Task instructions =>
From the entries below, please gather each line containing the string "that".
--------------------
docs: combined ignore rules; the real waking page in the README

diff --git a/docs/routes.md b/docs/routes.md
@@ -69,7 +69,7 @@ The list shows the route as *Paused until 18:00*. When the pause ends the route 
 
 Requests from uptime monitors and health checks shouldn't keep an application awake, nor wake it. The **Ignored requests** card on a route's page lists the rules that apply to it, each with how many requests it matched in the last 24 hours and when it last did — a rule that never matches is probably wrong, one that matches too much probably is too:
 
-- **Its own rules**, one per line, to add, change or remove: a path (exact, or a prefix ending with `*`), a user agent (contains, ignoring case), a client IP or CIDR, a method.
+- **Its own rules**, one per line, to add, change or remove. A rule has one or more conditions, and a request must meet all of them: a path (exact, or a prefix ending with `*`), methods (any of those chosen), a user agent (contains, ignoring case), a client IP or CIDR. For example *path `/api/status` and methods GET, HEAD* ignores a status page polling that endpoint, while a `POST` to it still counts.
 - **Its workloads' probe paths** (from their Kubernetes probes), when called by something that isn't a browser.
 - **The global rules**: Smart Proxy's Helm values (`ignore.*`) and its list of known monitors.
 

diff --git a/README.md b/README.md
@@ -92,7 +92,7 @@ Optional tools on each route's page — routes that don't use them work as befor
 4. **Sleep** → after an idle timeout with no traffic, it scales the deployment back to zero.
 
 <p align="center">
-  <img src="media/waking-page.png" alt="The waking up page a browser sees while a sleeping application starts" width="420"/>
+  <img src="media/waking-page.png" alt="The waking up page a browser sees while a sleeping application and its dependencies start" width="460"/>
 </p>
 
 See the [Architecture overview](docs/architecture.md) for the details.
--------------------
Answer to the exercise =>
 Requests from uptime monitors and health checks shouldn't keep an application awake, nor wake it. The **Ignored requests** card on a route's page lists the rules that apply to it, each with how many requests it matched in the last 24 hours and when it last did — a rule that never matches is probably wrong, one that matches too much probably is too:
+- **Its own rules**, one per line, to add, change or remove. A rule has one or more conditions, and a request must meet all of them: a path (exact, or a prefix ending with `*`), methods (any of those chosen), a user agent (contains, ignoring case), a client IP or CIDR. For example *path `/api/status` and methods GET, HEAD* ignores a status page polling that endpoint, while a `POST` to it still counts.
 - **Its workloads' probe paths** (from their Kubernetes probes), when called by something that isn't a browser.
@@ -92,7 +92,7 @@ Optional tools on each route's page — routes that don't use them work as befor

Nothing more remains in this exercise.